Difference listings
————
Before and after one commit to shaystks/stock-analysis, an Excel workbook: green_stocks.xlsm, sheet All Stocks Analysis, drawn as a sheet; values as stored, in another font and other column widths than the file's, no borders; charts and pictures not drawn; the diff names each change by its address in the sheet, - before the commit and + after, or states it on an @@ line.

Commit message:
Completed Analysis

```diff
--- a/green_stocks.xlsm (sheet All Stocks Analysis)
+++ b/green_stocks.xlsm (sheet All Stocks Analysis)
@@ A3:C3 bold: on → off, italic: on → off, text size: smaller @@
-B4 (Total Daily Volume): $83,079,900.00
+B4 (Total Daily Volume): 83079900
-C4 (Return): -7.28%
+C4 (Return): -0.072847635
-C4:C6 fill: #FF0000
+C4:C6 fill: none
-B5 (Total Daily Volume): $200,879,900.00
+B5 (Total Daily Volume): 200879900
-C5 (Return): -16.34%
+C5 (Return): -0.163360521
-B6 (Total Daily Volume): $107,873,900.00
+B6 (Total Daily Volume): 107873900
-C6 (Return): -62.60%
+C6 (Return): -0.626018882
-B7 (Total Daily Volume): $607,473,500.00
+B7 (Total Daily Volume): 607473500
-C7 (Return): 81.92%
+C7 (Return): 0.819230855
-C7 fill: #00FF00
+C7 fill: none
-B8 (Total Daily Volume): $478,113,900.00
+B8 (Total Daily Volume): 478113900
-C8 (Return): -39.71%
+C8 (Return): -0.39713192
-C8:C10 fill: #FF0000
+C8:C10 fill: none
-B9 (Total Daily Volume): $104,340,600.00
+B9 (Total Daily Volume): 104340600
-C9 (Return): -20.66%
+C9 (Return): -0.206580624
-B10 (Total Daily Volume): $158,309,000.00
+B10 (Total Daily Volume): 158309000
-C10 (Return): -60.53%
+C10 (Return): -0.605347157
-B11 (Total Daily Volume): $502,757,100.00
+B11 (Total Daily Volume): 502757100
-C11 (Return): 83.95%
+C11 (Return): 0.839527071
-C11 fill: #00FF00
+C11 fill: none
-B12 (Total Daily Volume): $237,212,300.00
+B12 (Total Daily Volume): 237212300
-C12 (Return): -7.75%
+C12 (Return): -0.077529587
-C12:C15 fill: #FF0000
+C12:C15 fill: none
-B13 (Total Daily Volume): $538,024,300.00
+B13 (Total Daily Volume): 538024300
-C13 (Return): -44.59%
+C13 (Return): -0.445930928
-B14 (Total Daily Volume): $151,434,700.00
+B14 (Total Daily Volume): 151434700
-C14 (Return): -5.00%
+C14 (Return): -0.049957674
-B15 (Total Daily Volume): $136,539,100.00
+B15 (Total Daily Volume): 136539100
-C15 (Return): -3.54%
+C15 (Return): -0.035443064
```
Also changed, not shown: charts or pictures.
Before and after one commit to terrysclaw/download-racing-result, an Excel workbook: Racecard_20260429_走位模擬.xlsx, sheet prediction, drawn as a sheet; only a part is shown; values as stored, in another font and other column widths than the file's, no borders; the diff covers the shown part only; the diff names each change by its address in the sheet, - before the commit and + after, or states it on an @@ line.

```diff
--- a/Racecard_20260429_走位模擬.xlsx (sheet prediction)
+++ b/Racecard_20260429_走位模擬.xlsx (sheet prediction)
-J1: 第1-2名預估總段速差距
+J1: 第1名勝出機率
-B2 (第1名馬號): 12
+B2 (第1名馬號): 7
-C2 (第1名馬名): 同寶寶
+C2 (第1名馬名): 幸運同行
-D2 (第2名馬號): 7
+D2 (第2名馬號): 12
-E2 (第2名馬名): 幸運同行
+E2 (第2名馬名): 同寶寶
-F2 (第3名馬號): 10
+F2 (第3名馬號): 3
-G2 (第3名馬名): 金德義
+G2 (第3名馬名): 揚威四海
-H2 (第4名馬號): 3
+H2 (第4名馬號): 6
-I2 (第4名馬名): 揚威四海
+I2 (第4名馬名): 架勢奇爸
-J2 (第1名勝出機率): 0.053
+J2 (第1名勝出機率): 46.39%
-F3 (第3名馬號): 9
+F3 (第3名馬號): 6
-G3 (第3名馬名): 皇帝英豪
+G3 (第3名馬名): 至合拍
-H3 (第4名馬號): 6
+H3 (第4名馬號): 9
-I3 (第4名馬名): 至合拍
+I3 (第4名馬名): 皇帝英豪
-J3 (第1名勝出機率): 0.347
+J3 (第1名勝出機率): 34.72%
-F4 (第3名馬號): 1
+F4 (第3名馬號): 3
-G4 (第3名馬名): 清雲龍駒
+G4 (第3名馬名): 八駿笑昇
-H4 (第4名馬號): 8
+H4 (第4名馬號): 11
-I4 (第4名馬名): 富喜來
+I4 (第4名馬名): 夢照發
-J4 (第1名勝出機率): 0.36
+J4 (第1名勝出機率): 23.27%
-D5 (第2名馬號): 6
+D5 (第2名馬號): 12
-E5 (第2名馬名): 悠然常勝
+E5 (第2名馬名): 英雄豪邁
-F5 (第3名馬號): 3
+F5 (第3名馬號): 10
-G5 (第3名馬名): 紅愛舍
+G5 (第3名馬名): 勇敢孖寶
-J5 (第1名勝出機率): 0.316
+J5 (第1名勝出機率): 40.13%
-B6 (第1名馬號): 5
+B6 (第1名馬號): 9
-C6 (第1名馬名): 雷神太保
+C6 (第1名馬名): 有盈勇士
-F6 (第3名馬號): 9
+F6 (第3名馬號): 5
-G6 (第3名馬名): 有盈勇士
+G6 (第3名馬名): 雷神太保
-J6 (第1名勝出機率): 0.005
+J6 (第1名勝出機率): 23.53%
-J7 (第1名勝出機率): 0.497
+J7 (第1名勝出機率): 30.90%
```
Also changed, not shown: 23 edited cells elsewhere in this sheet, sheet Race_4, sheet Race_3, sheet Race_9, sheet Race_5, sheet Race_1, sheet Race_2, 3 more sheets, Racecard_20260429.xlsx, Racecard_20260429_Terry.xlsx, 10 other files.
————
Exercise objective
Find the word "none" in the entries. Copy each line that holds it.

Task solution
+C4:C6 fill: none
+C7 fill: none
+C8:C10 fill: none
+C11 fill: none
+C12:C15 fill: none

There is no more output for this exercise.